Maisonneuve fractures are rare and are considered unstable ankle injuries. This type of injury usually involves a pronation-external rotation force.

Stress fractures of the tibia and fibula may occur as the result of repetitive submaximal stresses that may occur during participation in athletics. The history may reveal some change in the training routine.

Patients with osteoporosis may have a seemingly innocent mechanism of injury and may still sustain fracture. [23]



When examining a patient for a lower leg fracture, one should first look for edema, ecchymosis, and point tenderness. Gross deformities should be noted and splinted. A careful neurovascular assessment should be performed, and an emergent fracture reduction is needed if neurovascular deficits are present.

A careful examination for open wounds should be performed. Open fractures require antibiotics and an emergent orthopedic consultation.

Tibial plateau fractures often present with a knee effusion. Tenderness is present along the medial or lateral tibial plateau. Approximately 20% of tibial plateau fractures are associated with ligamentous injuries.

(See the images below.)

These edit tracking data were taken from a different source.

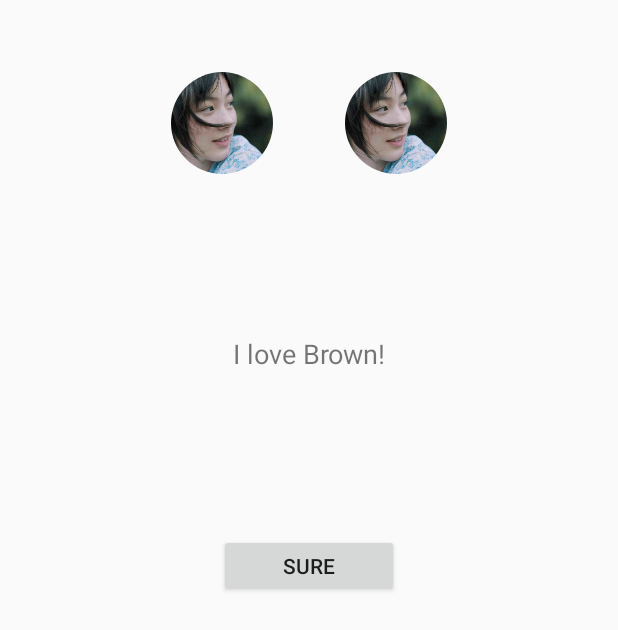
After one commit to ssthouse/XinYing, an Android app: the ChooseGenderAty screen opened directly, with no data from a screen before it, on a phone screen of 412 x 824 dp. The commit adds this screen. Shown: the top 630 px of the screen. Run offline under Robolectric (Android 15) with nearby library versions, the phone set to English and light mode, and no system bars; our stand-ins replace ButterKnife, CircleImageView; libraries missing offline, so code that uses them is left out: net.frakbot.jumpingbeans; 1 statement that could not run was skipped.

Commit message:
add: Prefer.java added

```diff
--- a/app/build.gradle
+++ b/app/build.gradle
@@ -42,4 +42,6 @@ dependencies {
     compile 'de.hdodenhof:circleimageview:2.0.0'
     //emoji support
     compile 'com.vdurmont:emoji-java:3.1.3'
+    //jump beans
+    compile 'net.frakbot:jumpingbeans:1.3.0'
 }
--- a/app/src/main/AndroidManifest.xml
+++ b/app/src/main/AndroidManifest.xml
@@ -25,6 +25,11 @@
             android:screenOrientation="portrait">
         </activity>
 
+        <!--chooseGender-->
+        <activity
+            android:name=".main.ChooseGenderAty"
+            android:screenOrientation="portrait" />
+
         <activity android:name=".main.ImageViewActivity"
             android:screenOrientation="portrait"/>
     </application>
--- a/app/src/main/java/ssthouse/love/xinying/main/App.java
+++ b/app/src/main/java/ssthouse/love/xinying/main/App.java
@@ -2,6 +2,7 @@ package ssthouse.love.xinying.main;
 
 import android.app.Application;
 
+import ssthouse.love.xinying.utils.PreferUtil;
 import timber.log.Timber;
 
 /**
@@ -14,5 +15,6 @@ public class App extends Application {
     public void onCreate() {
         super.onCreate();
         Timber.plant(new Timber.DebugTree());
+        PreferUtil.initInstance(this);
     }
 }
--- /dev/null
+++ b/app/src/main/java/ssthouse/love/xinying/main/ChooseGenderAty.java
@@ -0,0 +1,41 @@
+package ssthouse.love.xinying.main;
+
+import android.widget.Button;
+import android.widget.ImageView;
+import android.widget.TextView;
+
+import net.frakbot.jumpingbeans.JumpingBeans;
+
+import butterknife.Bind;
+import ssthouse.love.xinying.R;
+import ssthouse.love.xinying.base.BaseActivity;
+
+/**
+ * Created by ssthouse on 16/9/2.
+ */
+public class ChooseGenderAty extends BaseActivity{
+
+    @Bind(R.id.id_iv_avatar_cony)
+    public ImageView ivCoyny;
+
+    @Bind(R.id.id_iv_avatar_brown)
+    public ImageView ivBrown;
+
+    @Bind(R.id.id_tv_who_i_love)
+    TextView tvWhoILove;
+
+    @Bind(R.id.id_btn_sure)
+    public Button btnSure;
+
+    @Override
+    public void init() {
+        JumpingBeans.with(btnSure)
+                .appendJumpingDots()
+                .build();
+    }
+
+    @Override
+    public int getContentView() {
+        return R.layout.activity_choose_gender;
+    }
+}
--- /dev/null
+++ b/app/src/main/res/layout/activity_choose_gender.xml
@@ -0,0 +1,49 @@
+<?xml version="1.0" encoding="utf-8"?>
+<LinearLayout xmlns:android="http://schemas.android.com/apk/res/android"
+    android:layout_width="match_parent"
+    android:layout_height="match_parent"
+    android:orientation="vertical">
+
+
+    <LinearLayout
+        android:layout_marginTop="48dp"
+        android:gravity="center"
+        android:layout_width="match_parent"
+        android:orientation="horizontal"
+        android:layout_height="wrap_content">
+
+        <de.hdodenhof.circleimageview.CircleImageView
+            android:id="@+id/id_iv_avatar_cony"
+            android:layout_width="@dimen/choose_gender_avatar_width"
+            android:layout_height="@dimen/choose_gender_avatar_width"
+            android:src="@drawable/logo"/>
+
+        <Space
+            android:layout_width="48dp"
+            android:layout_height="match_parent" />
+
+        <de.hdodenhof.circleimageview.CircleImageView
+            android:id="@+id/id_iv_avatar_brown"
+            android:layout_width="@dimen/choose_gender_avatar_width"
+            android:layout_height="@dimen/choose_gender_avatar_width"
+            android:src="@drawable/logo"/>
+
+    </LinearLayout>
+
+    <TextView
+        android:id="@+id/id_tv_who_i_love"
+        android:textSize="18sp"
+        android:layout_marginTop="80dp"
+        android:layout_width="match_parent"
+        android:layout_height="80dp"
+        android:gravity="center"
+        android:text="@string/str_i_love_brown"/>
+
+    <Button
+        android:id="@+id/id_btn_sure"
+        android:layout_marginTop="80dp"
+        android:layout_gravity="center"
+        android:layout_width="120dp"
+        android:layout_height="42dp"
+        android:text="Sure"/>
+</LinearLayout>
--- a/app/src/main/res/values/dimens.xml
+++ b/app/src/main/res/values/dimens.xml
@@ -2,4 +2,5 @@
     <!-- Default screen margins, per the Android Design guidelines. -->
     <dimen name="activity_horizontal_margin">16dp</dimen>
     <dimen name="activity_vertical_margin">16dp</dimen>
+    <dimen name="choose_gender_avatar_width">68dp</dimen>
 </resources>
--- a/app/src/main/res/values/strings.xml
+++ b/app/src/main/res/values/strings.xml
@@ -2,4 +2,6 @@
     <string name="app_name">XinYing</string>
     <string name="str_drawer_open">打开</string>
     <string name="str_drawer_close">关上</string>
+    <string name="str_i_love_brown">I love Brown!</string>
+    <string name="str_i_love_cony">I love Cony!</string>
 </resources>
```
Also changed, not shown: app/src/main/java/ssthouse/love/xinying/utils/PreferUtil.java (added, +74 -0 lines).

Tibial plateau fractures. Line drawings of Schatzk Tibial plateau fractures. Line drawings of Schatzker types I, II, and III tibial plateau fractures. Type I consists of a wedge fracture of the lateral tibial plateau, produced by low-force injuries. Type II combines the wedge fracture of the lateral plateau with depression of the lateral plateau. Type III fractures are classified as those with depression of the lateral plateau but no associated wedge fracture.
Tibial plateau fractures. Line drawings of Schatzk Tibial plateau fractures. Line drawings of Schatzker types IV, V, and VI tibial plateau fractures. Type IV is similar to type I fracture, except that it involves the medial tibial plateau as opposed to the lateral plateau. Greater force is required to produce this type of injury. Type V fractures are termed bicondylar and demonstrate wedge fractures of both the medial and lateral tibial plateaus. Finally, type VI fractures consist of a type V fracture along with a fracture of the underlying diaphysis and/or metaphysis.

Tibial tubercle fracture reveals tenderness over the anterior tibia approximately 3 cm distal to the articular surface. In more severe tibial tubercle fractures, full extension of the knee is not possible. The patella may be high riding.

Tibial eminence fracture may present with knee effusion and pain and may represent an avulsion of the tibial attachment of the anterior cruciate ligament.

Tibial shaft fracture, the most common long bone fracture, usually involves the fibula as well. Tibial fractures present with localized pain, swelling, and deformity.

Maisonneuve fracture involves fracture of the proximal fibula in association with fracture of the medial malleolus (or injured deltoid ligament) and diastasis of the distal tibiofibular syndesmosis. Patients present with proximal fibular pain in addition to medial ankle pain. This is an unstable ankle injury.

Tibial plafond fractures reveal tenderness along the distal tibia; patients may have severely decreased range of motion in the ankle.



The following complications may be noted:

  • Neurovascular compromise

  • Compartment syndrome

  • Peroneal nerve injury

  • Infection

  • Gangrene

  • Osteomyelitis

  • Delayed union, nonunion, or malunion

  • Amputation or skin loss

  • Posttraumatic arthritis

  • Fat embolism

  • Venous thromboembolism